Segment Start: Provided data

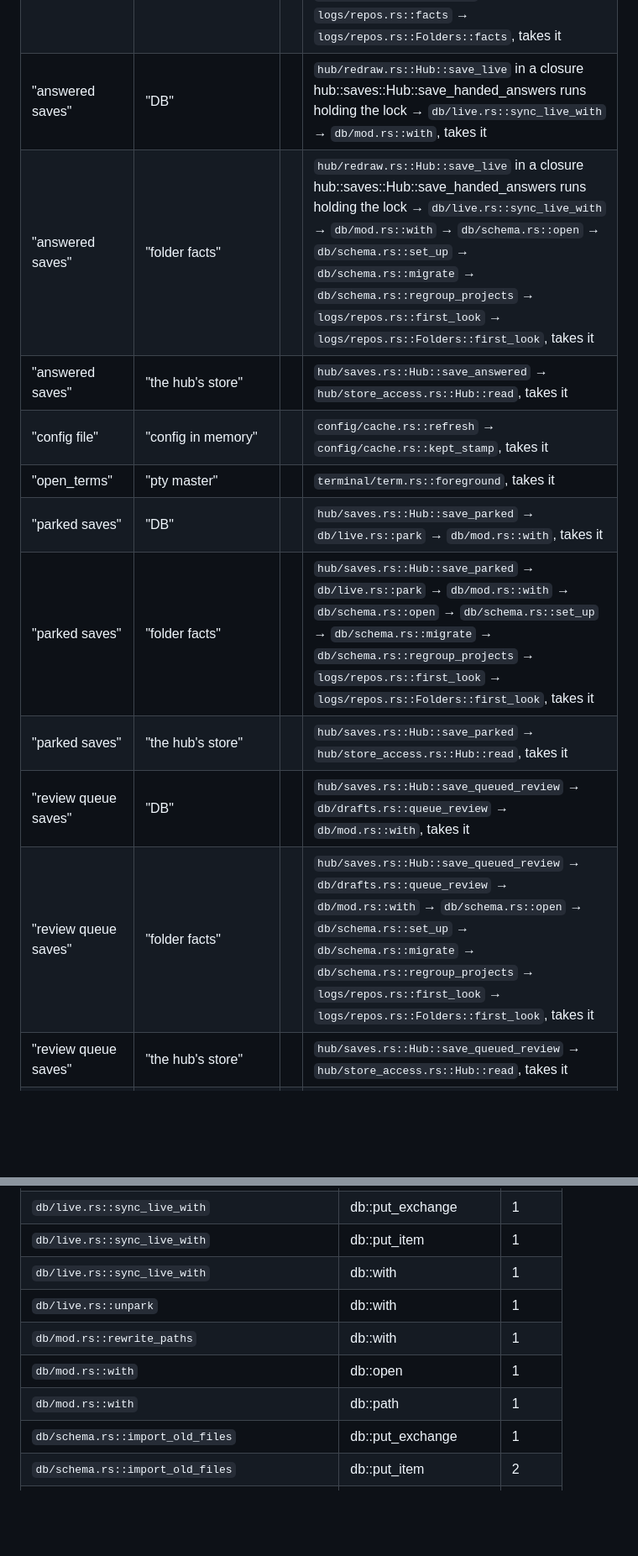
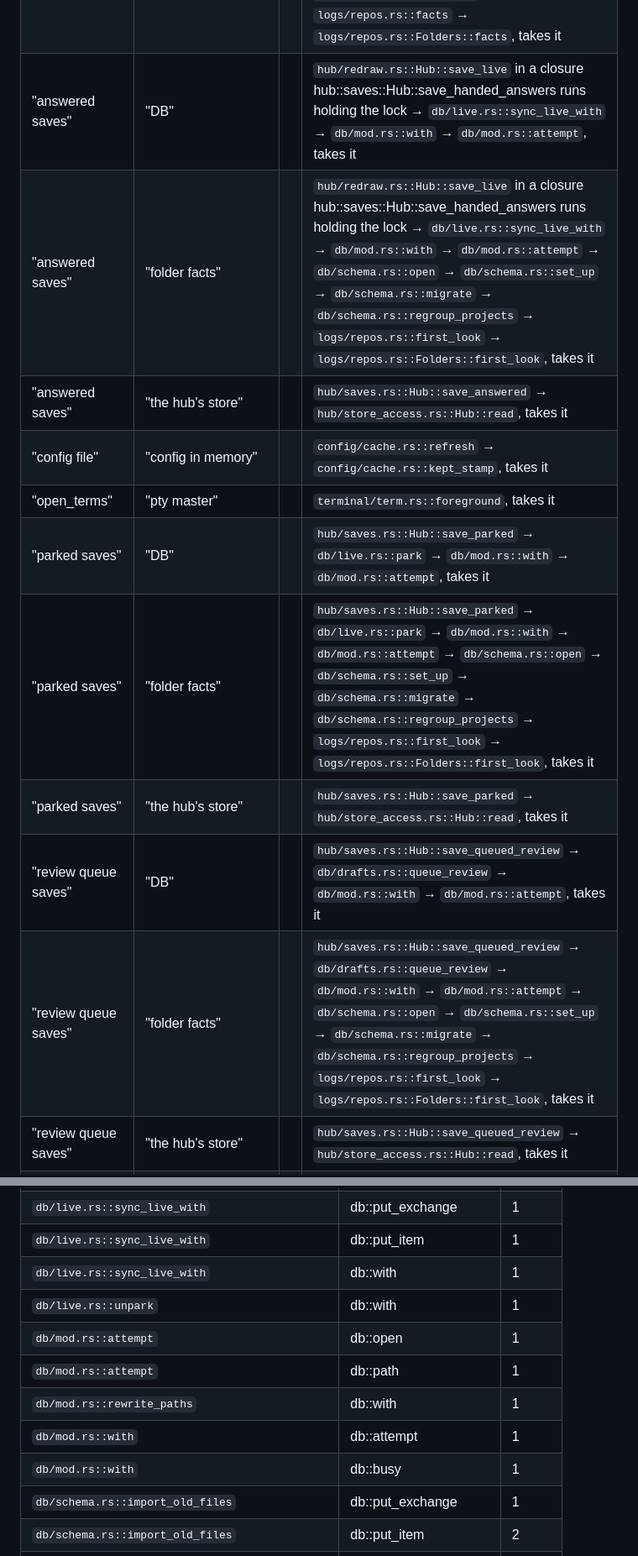
Before and after one commit to spacegrowth/cue, a Markdown page: docs/dev/inventory.md, 2 parts joined by grey strips. Shown at 84% size. Drawn GitHub-style; blank space fills up the shorter version.

Commit message:
Inventory regenerated: db with/attempt, About read outside its lock
Co-Authored-By: Claude Opus 5.5 <noreply@anthropic.com>
Claude-Session: https://claude.ai/code/session_01We9D8zNauzwSzcU9UWspTN

```diff
--- a/docs/dev/inventory.md
+++ b/docs/dev/inventory.md
@@ -276,16 +276,16 @@ An edge A → B: B is taken (here or in something called) while A is held. Also
 | "INDEX" | "VERIFY" |  | `leads/index.rs::view` → `leads/verify.rs::verdict_of`, takes it |
 | "actions STORE" | "folder facts" |  | `actions/mod.rs::record` → `actions/mod.rs::key` → `actions/mod.rs::mine_dir` → `logs/repos.rs::repo_root` → `logs/repos.rs::facts` → `logs/repos.rs::Folders::facts`, takes it |
 | "actions WATCH" | "folder facts" |  | `actions/mod.rs::watch` → `actions/mod.rs::key` → `actions/mod.rs::mine_dir` → `logs/repos.rs::repo_root` → `logs/repos.rs::facts` → `logs/repos.rs::Folders::facts`, takes it |
-| "answered saves" | "DB" |  | `hub/redraw.rs::Hub::save_live` in a closure hub::saves::Hub::save_handed_answers runs holding the lock → `db/live.rs::sync_live_with` → `db/mod.rs::with`, takes it |
-| "answered saves" | "folder facts" |  | `hub/redraw.rs::Hub::save_live` in a closure hub::saves::Hub::save_handed_answers runs holding the lock → `db/live.rs::sync_live_with` → `db/mod.rs::with` → `db/schema.rs::open` → `db/schema.rs::set_up` → `db/schema.rs::migrate` → `db/schema.rs::regroup_projects` → `logs/repos.rs::first_look` → `logs/repos.rs::Folders::first_look`, takes it |
+| "answered saves" | "DB" |  | `hub/redraw.rs::Hub::save_live` in a closure hub::saves::Hub::save_handed_answers runs holding the lock → `db/live.rs::sync_live_with` → `db/mod.rs::with` → `db/mod.rs::attempt`, takes it |
+| "answered saves" | "folder facts" |  | `hub/redraw.rs::Hub::save_live` in a closure hub::saves::Hub::save_handed_answers runs holding the lock → `db/live.rs::sync_live_with` → `db/mod.rs::with` → `db/mod.rs::attempt` → `db/schema.rs::open` → `db/schema.rs::set_up` → `db/schema.rs::migrate` → `db/schema.rs::regroup_projects` → `logs/repos.rs::first_look` → `logs/repos.rs::Folders::first_look`, takes it |
 | "answered saves" | "the hub's store" |  | `hub/saves.rs::Hub::save_answered` → `hub/store_access.rs::Hub::read`, takes it |
 | "config file" | "config in memory" |  | `config/cache.rs::refresh` → `config/cache.rs::kept_stamp`, takes it |
 | "open_terms" | "pty master" |  | `terminal/term.rs::foreground`, takes it |
-| "parked saves" | "DB" |  | `hub/saves.rs::Hub::save_parked` → `db/live.rs::park` → `db/mod.rs::with`, takes it |
-| "parked saves" | "folder facts" |  | `hub/saves.rs::Hub::save_parked` → `db/live.rs::park` → `db/mod.rs::with` → `db/schema.rs::open` → `db/schema.rs::set_up` → `db/schema.rs::migrate` → `db/schema.rs::regroup_projects` → `logs/repos.rs::first_look` → `logs/repos.rs::Folders::first_look`, takes it |
+| "parked saves" | "DB" |  | `hub/saves.rs::Hub::save_parked` → `db/live.rs::park` → `db/mod.rs::with` → `db/mod.rs::attempt`, takes it |
+| "parked saves" | "folder facts" |  | `hub/saves.rs::Hub::save_parked` → `db/live.rs::park` → `db/mod.rs::with` → `db/mod.rs::attempt` → `db/schema.rs::open` → `db/schema.rs::set_up` → `db/schema.rs::migrate` → `db/schema.rs::regroup_projects` → `logs/repos.rs::first_look` → `logs/repos.rs::Folders::first_look`, takes it |
 | "parked saves" | "the hub's store" |  | `hub/saves.rs::Hub::save_parked` → `hub/store_access.rs::Hub::read`, takes it |
-| "review queue saves" | "DB" |  | `hub/saves.rs::Hub::save_queued_review` → `db/drafts.rs::queue_review` → `db/mod.rs::with`, takes it |
-| "review queue saves" | "folder facts" |  | `hub/saves.rs::Hub::save_queued_review` → `db/drafts.rs::queue_review` → `db/mod.rs::with` → `db/schema.rs::open` → `db/schema.rs::set_up` → `db/schema.rs::migrate` → `db/schema.rs::regroup_projects` → `logs/repos.rs::first_look` → `logs/repos.rs::Folders::first_look`, takes it |
+| "review queue saves" | "DB" |  | `hub/saves.rs::Hub::save_queued_review` → `db/drafts.rs::queue_review` → `db/mod.rs::with` → `db/mod.rs::attempt`, takes it |
+| "review queue saves" | "folder facts" |  | `hub/saves.rs::Hub::save_queued_review` → `db/drafts.rs::queue_review` → `db/mod.rs::with` → `db/mod.rs::attempt` → `db/schema.rs::open` → `db/schema.rs::set_up` → `db/schema.rs::migrate` → `db/schema.rs::regroup_projects` → `logs/repos.rs::first_look` → `logs/repos.rs::Folders::first_look`, takes it |
 | "review queue saves" | "the hub's store" |  | `hub/saves.rs::Hub::save_queued_review` → `hub/store_access.rs::Hub::read`, takes it |
 | "the hub's store" | "INDEX" |  | `hub/mod.rs::Hub::build_snapshot` in a closure hub::store_access::Hub::write runs holding the lock → `hub/mod.rs::Hub::store_view` → `hub/reviews.rs::Hub::reviews_view` → `leads/index.rs::is_reviewed`, takes it |
 | "the hub's store" | "config in memory" |  | `hub/asks.rs::Hub::add_ask` in a closure hub::store_access::Hub::write runs holding the lock → `config.rs::context_keep` → `config.rs::load` → `config/cache.rs::current`, takes it |
@@ -755,9 +755,11 @@ What the store's holders reach while they hold it (0 allowed for now in `lint-al
 | `db/live.rs::sync_live_with` | db::put_item | 1 |
 | `db/live.rs::sync_live_with` | db::with | 1 |
 | `db/live.rs::unpark` | db::with | 1 |
+| `db/mod.rs::attempt` | db::open | 1 |
+| `db/mod.rs::attempt` | db::path | 1 |
 | `db/mod.rs::rewrite_paths` | db::with | 1 |
-| `db/mod.rs::with` | db::open | 1 |
-| `db/mod.rs::with` | db::path | 1 |
+| `db/mod.rs::with` | db::attempt | 1 |
+| `db/mod.rs::with` | db::busy | 1 |
 | `db/schema.rs::import_old_files` | db::put_exchange | 1 |
 | `db/schema.rs::import_old_files` | db::put_item | 2 |
 | `db/schema.rs::migrate` | db::regroup_projects | 1 |
```
Also changed, not shown: other parts of docs/dev/inventory.md (+9 -9 lines).
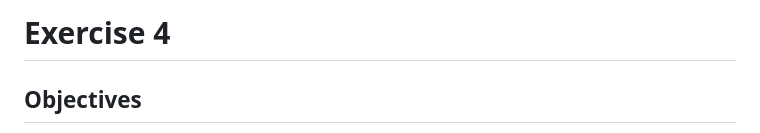
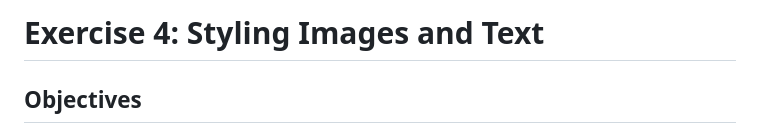
Before and after one commit to nic-dgl103/Exercise-4---Styling-Images-and-Text, a Markdown page: README.md, the part around the change. Drawn GitHub-style.

Commit message:
change title

```diff
--- a/README.md
+++ b/README.md
@@ -1,4 +1,4 @@
-# Exercise 4
+# Exercise 4: Styling Images and Text
 
 ## Objectives
 Practice styling the content of a webpage using CSS. When you are finished your page could look similar to the example below:</br>
```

Segment End: Provided data

> _Task to complete_: Write out, word for word, the lines from the start of the data through the one holding "Co-Authored-By: Claude Opus". Omit pictures.

> _Your solution_:
Before and after one commit to spacegrowth/cue, a Markdown page: docs/dev/inventory.md, 2 parts joined by grey strips. Shown at 84% size. Drawn GitHub-style; blank space fills up the shorter version.

Commit message:
Inventory regenerated: db with/attempt, About read outside its lock
Co-Authored-By: Claude Opus 5.5 <noreply@anthropic.com>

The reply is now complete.